(Change detection outputs)
........

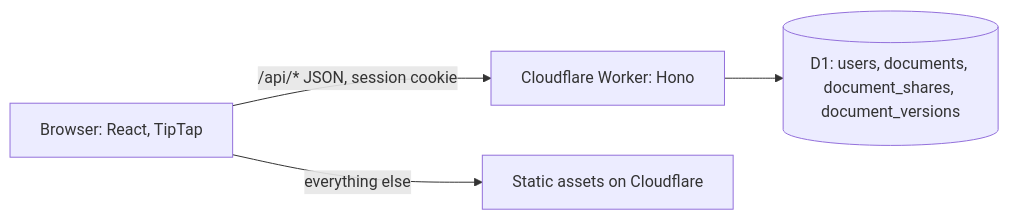
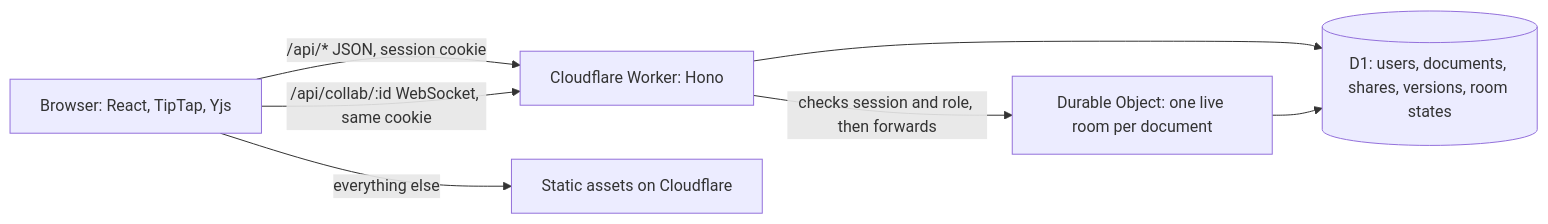
Before and after one commit to jonathancostin/ajaia-docs: the diagram in ARCHITECTURE.md, drawn with Mermaid. The commit also changed other lines of this file and 13 other files, not shown here.

````diff
--- a/ARCHITECTURE.md
+++ b/ARCHITECTURE.md
@@ -15,6 +15,9 @@
 ```mermaid
 flowchart LR
-  B[Browser: React, TipTap] -- "/api/* JSON, session cookie" --> W[Cloudflare Worker: Hono]
+  B[Browser: React, TipTap, Yjs] -- "/api/* JSON, session cookie" --> W[Cloudflare Worker: Hono]
+  B -- "/api/collab/:id WebSocket, same cookie" --> W
   B -- "everything else" --> A[Static assets on Cloudflare]
-  W --> D[(D1: users, documents, document_shares, document_versions)]
+  W -- "checks session and role, then forwards" --> R[Durable Object: one live room per document]
+  W --> D[(D1: users, documents, shares, versions, room states)]
+  R --> D
 ```
````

........

◆ TASK ITEM ◆
Starting from the records above, filter out all lines except those containing the word "Cloudflare".

◆ TASK RESULT ◆
-  B[Browser: React, TipTap] -- "/api/* JSON, session cookie" --> W[Cloudflare Worker: Hono]
+  B[Browser: React, TipTap, Yjs] -- "/api/* JSON, session cookie" --> W[Cloudflare Worker: Hono]
   B -- "everything else" --> A[Static assets on Cloudflare]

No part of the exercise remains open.